Inaugurating the Smart City Mission (SCM) in June 2016 Prime Minister Modi said, “If anything has the potential to mitigate poverty it is our cities. It is now our responsibility to provide strength to cities so that it can mitigate the maximum poverty, in the shortest time, and adds new avenues for development.”
There isn’t any project which is not justified in the name of serving the poor or having the potential to remove poverty. SCM is not an exception.
Five years later the promise of SCM stands exposed. Far from mitigating poverty, by forced evictions and no rehabilitation, it pushed more people into poverty. It attempts to create small islands of prosperity, leaving behind vast majority of the city to settle with that is left of the resources. It undermines democracy and promotes a governance model devoid of accountability to any democratic institutions. Some of these are documented.

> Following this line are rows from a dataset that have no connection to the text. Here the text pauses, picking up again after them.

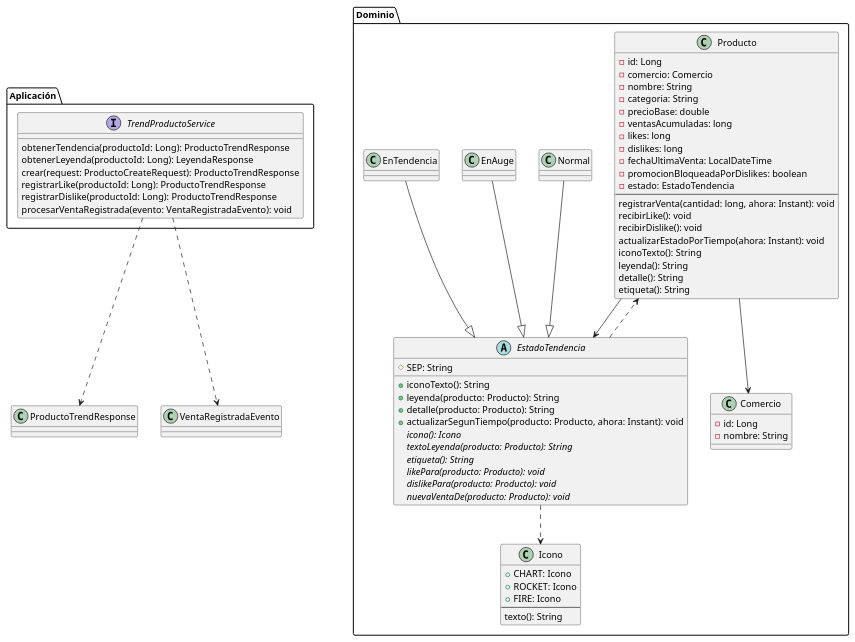
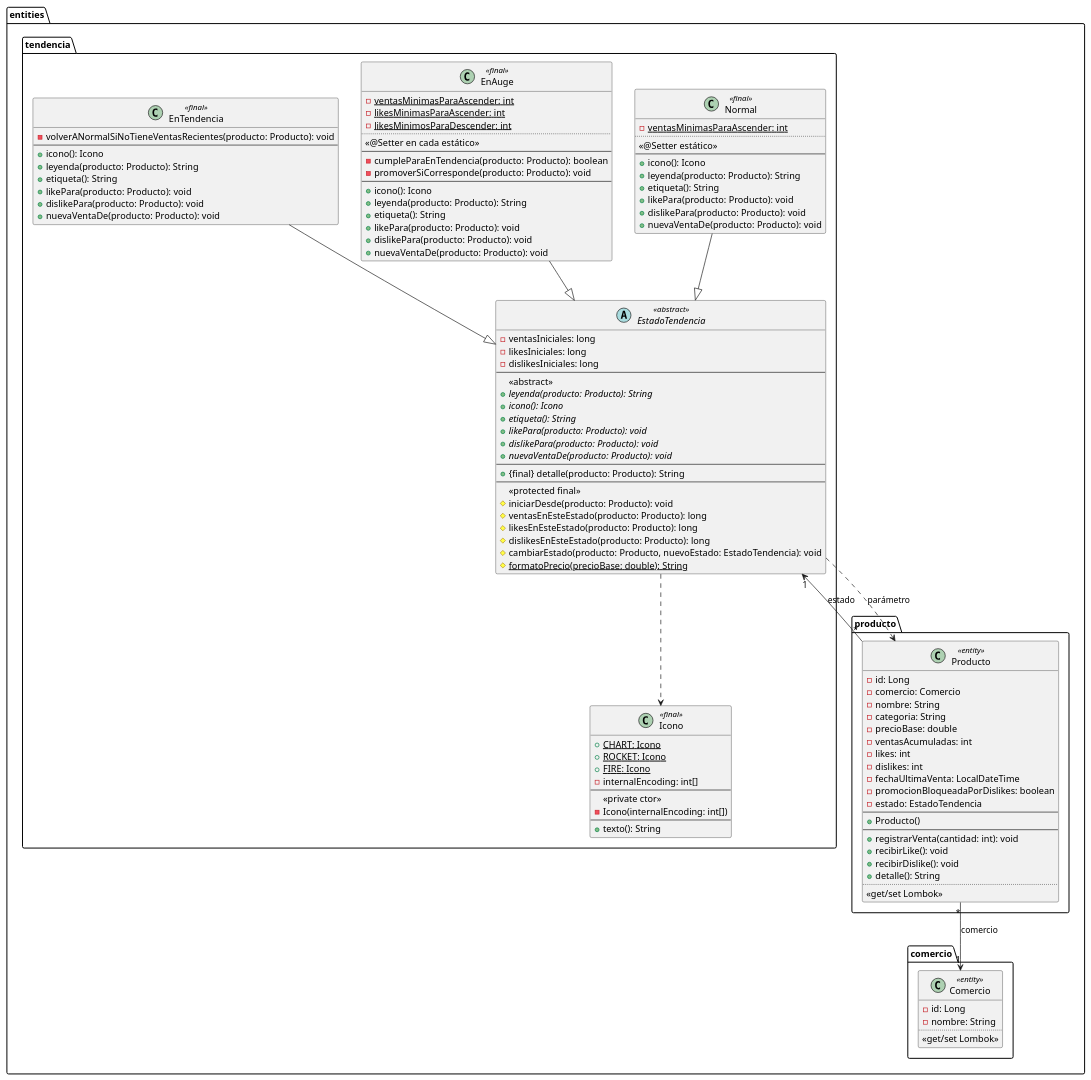
The diagram in trends-service/docs/trends-service-class-diagram.puml (dds-utn/smartlife), drawn with PlantUML before and after one commit. The commit also changed 15 other files, not shown here.

```diff
--- a/trends-service/docs/trends-service-class-diagram.puml
+++ b/trends-service/docs/trends-service-class-diagram.puml
@@ -1,84 +1,128 @@
 @startuml
 ' https://plantuml.com/class-diagram
+' Solo capa de dominio: models.entities (tal como está en código)
 
-package "Dominio" {
-  class Comercio {
+package "entities.comercio" {
+  class Comercio <<entity>> {
     - id: Long
     - nombre: String
+    ..
+    <<get/set Lombok>>
   }
+}
 
-  class Producto {
+package "entities.producto" {
+  class Producto <<entity>> {
     - id: Long
     - comercio: Comercio
     - nombre: String
     - categoria: String
     - precioBase: double
-    - ventasAcumuladas: long
-    - likes: long
-    - dislikes: long
+    - ventasAcumuladas: int
+    - likes: int
+    - dislikes: int
     - fechaUltimaVenta: LocalDateTime
     - promocionBloqueadaPorDislikes: boolean
     - estado: EstadoTendencia
     --
-    registrarVenta(cantidad: long, ahora: Instant): void
-    recibirLike(): void
-    recibirDislike(): void
-    actualizarEstadoPorTiempo(ahora: Instant): void
-    iconoTexto(): String
-    leyenda(): String
-    detalle(): String
-    etiqueta(): String
-  }
-
-  abstract class EstadoTendencia {
-    #SEP: String
-    +iconoTexto(): String
-    +leyenda(producto: Producto): String
-    +detalle(producto: Producto): String
-    +actualizarSegunTiempo(producto: Producto, ahora: Instant): void
-    {abstract} icono(): Icono
-    {abstract} textoLeyenda(producto: Producto): String
-    {abstract} etiqueta(): String
-    {abstract} likePara(producto: Producto): void
-    {abstract} dislikePara(producto: Producto): void
-    {abstract} nuevaVentaDe(producto: Producto): void
-  }
-
-  class Normal
-
-  class EnAuge
-
-  class EnTendencia
-
-  class Icono {
-    + CHART: Icono
-    + ROCKET: Icono
-    + FIRE: Icono
+    + Producto()
     --
-    texto(): String
+    + registrarVenta(cantidad: int): void
+    + recibirLike(): void
+    + recibirDislike(): void
+    + detalle(): String
+    ..
+    <<get/set Lombok>>
   }
 }
 
-package "Aplicación" {
-  interface TrendProductoService {
-    obtenerTendencia(productoId: Long): ProductoTrendResponse
-    obtenerLeyenda(productoId: Long): LeyendaResponse
-    crear(request: ProductoCreateRequest): ProductoTrendResponse
-    registrarLike(productoId: Long): ProductoTrendResponse
-    registrarDislike(productoId: Long): ProductoTrendResponse
-    procesarVentaRegistrada(evento: VentaRegistradaEvento): void
+package "entities.tendencia" {
+  abstract class EstadoTendencia <<abstract>> {
+    - ventasIniciales: long
+    - likesIniciales: long
+    - dislikesIniciales: long
+    --
+    <<abstract>>
+    + {abstract} leyenda(producto: Producto): String
+    + {abstract} icono(): Icono
+    + {abstract} etiqueta(): String
+    + {abstract} likePara(producto: Producto): void
+    + {abstract} dislikePara(producto: Producto): void
+    + {abstract} nuevaVentaDe(producto: Producto): void
+    --
+    + {final} detalle(producto: Producto): String
+    --
+    <<protected final>>
+    # iniciarDesde(producto: Producto): void
+    # ventasEnEsteEstado(producto: Producto): long
+    # likesEnEsteEstado(producto: Producto): long
+    # dislikesEnEsteEstado(producto: Producto): long
+    # cambiarEstado(producto: Producto, nuevoEstado: EstadoTendencia): void
+    # {static} formatoPrecio(precioBase: double): String
   }
+
+  class Normal <<final>> {
+    {static} - ventasMinimasParaAscender: int
+    ..
+    <<@Setter estático>>
+    --
+    + icono(): Icono
+    + leyenda(producto: Producto): String
+    + etiqueta(): String
+    + likePara(producto: Producto): void
+    + dislikePara(producto: Producto): void
+    + nuevaVentaDe(producto: Producto): void
+  }
+
+  class EnAuge <<final>> {
+    {static} - ventasMinimasParaAscender: int
+    {static} - likesMinimasParaAscender: int
+    {static} - likesMinimosParaDescender: int
+    ..
+    <<@Setter en cada estático>>
+    --
+    - cumpleParaEnTendencia(producto: Producto): boolean
+    - promoverSiCorresponde(producto: Producto): void
+    --
+    + icono(): Icono
+    + leyenda(producto: Producto): String
+    + etiqueta(): String
+    + likePara(producto: Producto): void
+    + dislikePara(producto: Producto): void
+    + nuevaVentaDe(producto: Producto): void
+  }
+
+  class EnTendencia <<final>> {
+    - volverANormalSiNoTieneVentasRecientes(producto: Producto): void
+    --
+    + icono(): Icono
+    + leyenda(producto: Producto): String
+    + etiqueta(): String
+    + likePara(producto: Producto): void
+    + dislikePara(producto: Producto): void
+    + nuevaVentaDe(producto: Producto): void
+  }
+
+  class Icono <<final>> {
+    {static} + CHART: Icono
+    {static} + ROCKET: Icono
+    {static} + FIRE: Icono
+    - internalEncoding: int[]
+    --
+    <<private ctor>>
+    - Icono(internalEncoding: int[])
+    --
+    + texto(): String
+  }
+
+  Normal --|> EstadoTendencia
+  EnAuge --|> EstadoTendencia
+  EnTendencia --|> EstadoTendencia
 }
 
-Producto --> Comercio
-Producto --> EstadoTendencia
-Normal --|> EstadoTendencia
-EnAuge --|> EstadoTendencia
-EnTendencia --|> EstadoTendencia
+Producto "*" --> "1" Comercio : comercio
+Producto "*" --> "1" EstadoTendencia : estado
 EstadoTendencia ..> Icono
-EstadoTendencia ..> Producto
-
-TrendProductoService ..> ProductoTrendResponse
-TrendProductoService ..> VentaRegistradaEvento
+EstadoTendencia ..> Producto : parámetro
 
 @enduml
```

One aspect of SCM which is scantly subjected to a public debate is the finances of SCM. This booklet is an attempt to facilitate such a public debate. This booklet has two sections. The section on ‘Financial Progress and Sustainability of Smart Cities Mission’ presents a detailed analysis of the smart city project proposals submitted by all 100 cities under the Smart Cities Mission. It is based on the financial data available on these projects by the Ministry of Housing and Urban Affairs and the city specific smart city websites. It compares in great details the finances projected for the Area Based Development projects and the Pan City projects under the mission as well as the performance of these projects in execution and financial utilisation. The booklet finds that after almost five years of the mission, its overall financial performance is quite low. The report also raises important concerns about the financial sustainability of the project proposals and its long-term implications on the city level capacities and finances which remain quite low.
It also finds that considering the financial health of the local bodies, the per capita expenditure planned under these projects is unrealistic and unsustainable. It notes that the financial proposal submitted by the city level agencies is inconsistent to their financial capacities. In addition, it also finds that the smart city proposals are non-inclusive and focus on a small area and population of the overall city in terms of direct benefits. It recommends that in terms of course correction the mission should focus on urgently sorting out issues related to transparency and disclosure of information, adequate local people’s participation in the management of institutions, involvement of nongovernment organisations and other stakeholders in performance evaluation, issues of institutional fragmentation and centralisation as well as bringing clarity on the role of city level SPVs as asset creating, asset holding or management agencies.
City level reports on smart city mission projects by Centre for Financial Accountability (CFA) also share and raise these issues that have been analysed in this report. The points similar to discussed in this report at the national level reflect in those city level reports published earlier as well such as the democratic decentralisation, the role of municipal bodies and SPVs, the availability of project level information and participation of local citizens among others.